(Extracted records)

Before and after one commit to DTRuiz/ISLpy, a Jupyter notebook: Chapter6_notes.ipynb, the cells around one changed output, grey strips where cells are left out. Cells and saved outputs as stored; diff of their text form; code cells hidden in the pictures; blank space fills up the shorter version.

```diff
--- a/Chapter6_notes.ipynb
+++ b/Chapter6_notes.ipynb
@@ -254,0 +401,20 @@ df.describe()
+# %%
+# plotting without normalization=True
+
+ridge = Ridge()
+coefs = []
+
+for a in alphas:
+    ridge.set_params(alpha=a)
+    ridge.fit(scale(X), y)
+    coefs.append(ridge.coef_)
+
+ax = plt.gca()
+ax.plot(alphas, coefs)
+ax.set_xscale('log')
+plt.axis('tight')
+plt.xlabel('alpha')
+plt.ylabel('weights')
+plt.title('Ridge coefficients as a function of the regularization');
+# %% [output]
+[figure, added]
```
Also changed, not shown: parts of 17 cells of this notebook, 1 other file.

• **EXERCISE DIRECTIONS**: Write the entries above out again, unchanged and complete.

• **COMPLETED TASK**:
Before and after one commit to DTRuiz/ISLpy, a Jupyter notebook: Chapter6_notes.ipynb, the cells around one changed output, grey strips where cells are left out. Cells and saved outputs as stored; diff of their text form; code cells hidden in the pictures; blank space fills up the shorter version.

```diff
--- a/Chapter6_notes.ipynb
+++ b/Chapter6_notes.ipynb
@@ -254,0 +401,20 @@ df.describe()
+# %%
+# plotting without normalization=True
+
+ridge = Ridge()
+coefs = []
+
+for a in alphas:
+    ridge.set_params(alpha=a)
+    ridge.fit(scale(X), y)
+    coefs.append(ridge.coef_)
+
+ax = plt.gca()
+ax.plot(alphas, coefs)
+ax.set_xscale('log')
+plt.axis('tight')
+plt.xlabel('alpha')
+plt.ylabel('weights')
+plt.title('Ridge coefficients as a function of the regularization');
+# %% [output]
+[figure, added]
```
Also changed, not shown: parts of 17 cells of this notebook, 1 other file.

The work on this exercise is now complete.